Courtesy of World of Freesports
In search of snowy peaks, breathtaking ski descents and impressive rock and ice formations, Mammut Pro Team athlete Caro North, mountain guide Guillaume Martina and skipper Mark van den Weg ventured on an expedition to the wild Antarctic. They experienced an adventure just as wild that pushed them to their limits again and again over a period of four weeks. Although it was easy to find the objects of desire, the pitfalls of the Antarctic weather thwarted the athletes’ plans time after time. Icy winds and heavy rainfall not only made it impossible to go ashore, but even more so to implement the planned projects. According to the professional assessment of the skippers, the drifting icebergs were mostly too dangerous for ice climbing, as the movements of the icebergs as well as the risk of calving could hardly be estimated. The poor visibility conditions made especially climbing and skiing the snow-covered mountains difficult. While the Alps, for example, are very precisely documented, there is hardly any detailed map material on Antarctica that could have been used even in difficult visibility conditions. There was nothing left to do but to wait and go ashore and give it a try at the slightest hope of improvement.

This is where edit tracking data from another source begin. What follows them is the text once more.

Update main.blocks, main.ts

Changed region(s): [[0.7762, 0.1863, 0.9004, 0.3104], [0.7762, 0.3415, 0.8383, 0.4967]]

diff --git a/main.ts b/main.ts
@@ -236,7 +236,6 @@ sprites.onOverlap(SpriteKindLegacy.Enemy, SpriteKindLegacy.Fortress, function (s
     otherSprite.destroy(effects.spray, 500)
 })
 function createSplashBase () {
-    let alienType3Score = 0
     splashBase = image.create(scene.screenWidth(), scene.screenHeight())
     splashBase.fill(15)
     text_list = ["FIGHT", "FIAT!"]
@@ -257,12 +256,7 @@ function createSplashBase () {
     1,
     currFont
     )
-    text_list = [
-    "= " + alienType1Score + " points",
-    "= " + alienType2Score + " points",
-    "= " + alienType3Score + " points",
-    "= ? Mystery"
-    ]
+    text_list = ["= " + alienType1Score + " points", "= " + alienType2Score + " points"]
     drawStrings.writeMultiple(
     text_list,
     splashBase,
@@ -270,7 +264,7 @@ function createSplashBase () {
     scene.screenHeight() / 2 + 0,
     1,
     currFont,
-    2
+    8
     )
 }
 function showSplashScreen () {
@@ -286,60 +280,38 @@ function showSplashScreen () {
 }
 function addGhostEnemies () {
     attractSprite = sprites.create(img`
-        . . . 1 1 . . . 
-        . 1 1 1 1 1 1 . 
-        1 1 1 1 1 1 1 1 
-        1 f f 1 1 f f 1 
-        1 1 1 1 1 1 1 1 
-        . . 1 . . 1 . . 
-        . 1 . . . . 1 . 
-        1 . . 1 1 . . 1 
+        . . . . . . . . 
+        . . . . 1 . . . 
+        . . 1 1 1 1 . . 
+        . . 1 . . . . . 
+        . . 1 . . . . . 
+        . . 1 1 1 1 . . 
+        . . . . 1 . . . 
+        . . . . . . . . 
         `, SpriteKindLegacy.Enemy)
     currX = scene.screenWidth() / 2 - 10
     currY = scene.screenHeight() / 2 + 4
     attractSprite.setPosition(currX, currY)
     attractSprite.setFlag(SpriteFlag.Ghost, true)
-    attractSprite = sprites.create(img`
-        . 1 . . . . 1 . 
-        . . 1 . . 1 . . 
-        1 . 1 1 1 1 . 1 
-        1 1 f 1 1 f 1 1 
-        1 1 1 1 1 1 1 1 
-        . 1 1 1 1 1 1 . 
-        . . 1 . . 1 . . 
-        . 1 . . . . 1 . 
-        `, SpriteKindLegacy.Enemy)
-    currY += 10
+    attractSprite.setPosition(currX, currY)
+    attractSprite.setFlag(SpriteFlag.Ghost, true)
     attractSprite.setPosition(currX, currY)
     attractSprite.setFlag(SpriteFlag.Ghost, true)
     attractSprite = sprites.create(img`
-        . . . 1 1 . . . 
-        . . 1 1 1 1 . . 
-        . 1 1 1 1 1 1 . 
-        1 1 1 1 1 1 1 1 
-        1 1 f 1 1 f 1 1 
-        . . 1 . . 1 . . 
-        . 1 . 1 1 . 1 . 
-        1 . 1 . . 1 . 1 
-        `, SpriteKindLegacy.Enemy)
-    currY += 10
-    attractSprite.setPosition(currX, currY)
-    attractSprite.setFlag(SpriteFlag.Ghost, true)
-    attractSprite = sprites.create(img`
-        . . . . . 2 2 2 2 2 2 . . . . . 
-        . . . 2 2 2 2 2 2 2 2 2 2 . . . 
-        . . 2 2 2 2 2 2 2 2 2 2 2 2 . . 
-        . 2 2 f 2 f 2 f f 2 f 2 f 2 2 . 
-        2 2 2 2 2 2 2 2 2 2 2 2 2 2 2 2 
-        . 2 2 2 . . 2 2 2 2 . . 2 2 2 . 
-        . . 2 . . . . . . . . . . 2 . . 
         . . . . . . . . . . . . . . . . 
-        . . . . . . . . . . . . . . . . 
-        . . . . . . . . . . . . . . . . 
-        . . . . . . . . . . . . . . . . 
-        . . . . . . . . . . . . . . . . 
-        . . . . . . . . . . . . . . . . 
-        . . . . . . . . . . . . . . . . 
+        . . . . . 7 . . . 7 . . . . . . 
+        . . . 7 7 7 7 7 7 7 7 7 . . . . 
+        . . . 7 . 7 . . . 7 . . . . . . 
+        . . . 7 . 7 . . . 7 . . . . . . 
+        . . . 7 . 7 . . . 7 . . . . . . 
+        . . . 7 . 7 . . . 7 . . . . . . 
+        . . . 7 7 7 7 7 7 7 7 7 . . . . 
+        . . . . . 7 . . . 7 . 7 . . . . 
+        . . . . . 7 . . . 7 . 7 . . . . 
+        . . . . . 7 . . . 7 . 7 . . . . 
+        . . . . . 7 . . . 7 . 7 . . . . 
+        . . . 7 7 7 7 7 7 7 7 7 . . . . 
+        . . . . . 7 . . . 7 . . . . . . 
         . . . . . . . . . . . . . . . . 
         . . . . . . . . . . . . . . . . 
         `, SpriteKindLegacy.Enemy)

The waiting paid off, because as fast as the bad weather could come, as fast it could change. The crew was to be rewarded.